Tuesday, October 20, 2009

Awesome Tiredness

I really enjoy doing the double Monday class when I can go. It's been a while since I've been able to do it. After the two classes I sleep like a rock and have a satisfying tiredness. Even today I am somewhat tired but I still have that happiness you get from a good workout.

First class at Shodokan. We warmed up a bit. We had a little extra time so I suggested to our senior student that we do some line techniques to practice ukemi and warm up more. After a few rounds Mr. Mulligan borrowed us and had us working with the new students. He had us doing shihonage omote from a hand grab. My partner for this had obviously practiced some other art at some point. I remember when I saw him last week that he was on the balls of his feet more. He also was more formal than the average student. I spoke to him after class and sure enough he has a tae kwan do background. He was practicing forward rolls on his own after class.

Another pair of beginning students were doing some ki tests. Not something I've seen done at this dojo lots but I have read about them. Not to say that ki isn't mentioned or anything, it's just that I don't ever recall seeing the ki tests being part of the class (aside from unbendable arm). One student was sitting in seiza while the other pushed. This was done after class between two of the newer students. So either one of them read about it, saw it, or has some experience with aikido in a different group.
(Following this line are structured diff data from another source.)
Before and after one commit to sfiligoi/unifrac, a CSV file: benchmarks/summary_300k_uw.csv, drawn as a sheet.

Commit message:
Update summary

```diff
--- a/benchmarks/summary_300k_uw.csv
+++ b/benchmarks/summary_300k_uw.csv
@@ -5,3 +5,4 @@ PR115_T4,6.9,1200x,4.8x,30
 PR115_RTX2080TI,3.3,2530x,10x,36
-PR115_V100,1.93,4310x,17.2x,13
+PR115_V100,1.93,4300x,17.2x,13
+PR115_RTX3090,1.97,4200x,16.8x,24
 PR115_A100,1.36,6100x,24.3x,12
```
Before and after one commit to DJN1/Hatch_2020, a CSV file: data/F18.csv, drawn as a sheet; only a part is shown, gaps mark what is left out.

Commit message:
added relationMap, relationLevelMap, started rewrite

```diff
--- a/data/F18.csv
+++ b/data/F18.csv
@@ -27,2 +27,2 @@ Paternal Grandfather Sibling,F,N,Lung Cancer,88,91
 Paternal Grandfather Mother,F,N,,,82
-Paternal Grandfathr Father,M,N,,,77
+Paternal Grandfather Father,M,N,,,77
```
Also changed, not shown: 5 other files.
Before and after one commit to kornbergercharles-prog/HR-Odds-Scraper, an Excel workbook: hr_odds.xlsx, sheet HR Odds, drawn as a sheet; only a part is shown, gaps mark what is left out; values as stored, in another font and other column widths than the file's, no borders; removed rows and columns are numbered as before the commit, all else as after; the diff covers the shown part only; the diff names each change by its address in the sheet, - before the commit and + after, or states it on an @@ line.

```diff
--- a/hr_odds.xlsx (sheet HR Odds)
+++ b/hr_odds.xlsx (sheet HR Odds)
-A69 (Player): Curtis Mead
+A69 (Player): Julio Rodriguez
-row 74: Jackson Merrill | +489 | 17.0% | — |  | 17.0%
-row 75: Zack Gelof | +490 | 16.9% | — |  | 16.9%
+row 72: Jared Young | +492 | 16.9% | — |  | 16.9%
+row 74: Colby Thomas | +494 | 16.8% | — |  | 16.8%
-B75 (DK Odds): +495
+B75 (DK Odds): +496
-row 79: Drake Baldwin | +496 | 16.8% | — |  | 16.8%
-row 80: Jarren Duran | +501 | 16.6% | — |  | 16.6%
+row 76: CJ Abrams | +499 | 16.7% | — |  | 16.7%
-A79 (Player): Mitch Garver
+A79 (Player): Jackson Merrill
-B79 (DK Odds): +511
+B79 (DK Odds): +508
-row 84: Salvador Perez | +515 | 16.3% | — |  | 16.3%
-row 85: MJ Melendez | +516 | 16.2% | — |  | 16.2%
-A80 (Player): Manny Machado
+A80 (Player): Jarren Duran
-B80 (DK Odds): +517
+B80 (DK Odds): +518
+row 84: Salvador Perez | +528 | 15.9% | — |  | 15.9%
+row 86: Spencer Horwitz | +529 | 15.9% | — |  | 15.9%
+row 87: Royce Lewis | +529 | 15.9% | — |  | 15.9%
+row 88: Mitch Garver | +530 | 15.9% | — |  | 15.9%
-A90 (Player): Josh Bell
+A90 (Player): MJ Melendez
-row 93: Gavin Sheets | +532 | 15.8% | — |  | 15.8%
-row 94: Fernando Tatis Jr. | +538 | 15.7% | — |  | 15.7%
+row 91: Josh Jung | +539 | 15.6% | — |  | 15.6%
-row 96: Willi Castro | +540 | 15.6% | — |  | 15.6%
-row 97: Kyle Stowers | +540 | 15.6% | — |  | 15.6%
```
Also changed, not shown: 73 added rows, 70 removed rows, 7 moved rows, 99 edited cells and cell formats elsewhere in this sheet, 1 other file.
So, while I was doing shihonage with my partner I attempted to 'teach' just by trying to do the technique correctly. He was watching so I didn't feel the need to speak. It was interesting what parts he was picking up on and what part he was missing. He made some improvement in one or two areas. He was more sticky and was getting the twisting/offbalancing better. He also started keeping his hands in front of his center as he stepped in. He was still missing other things. I tried to stress these once or twice but he wasn't getting it... so I went back to just doing a clean version of the technique. He'll learn eventually. No need to get it 100% right in one class. If you give a new person too many things to think about at once it isn't necessarily a help.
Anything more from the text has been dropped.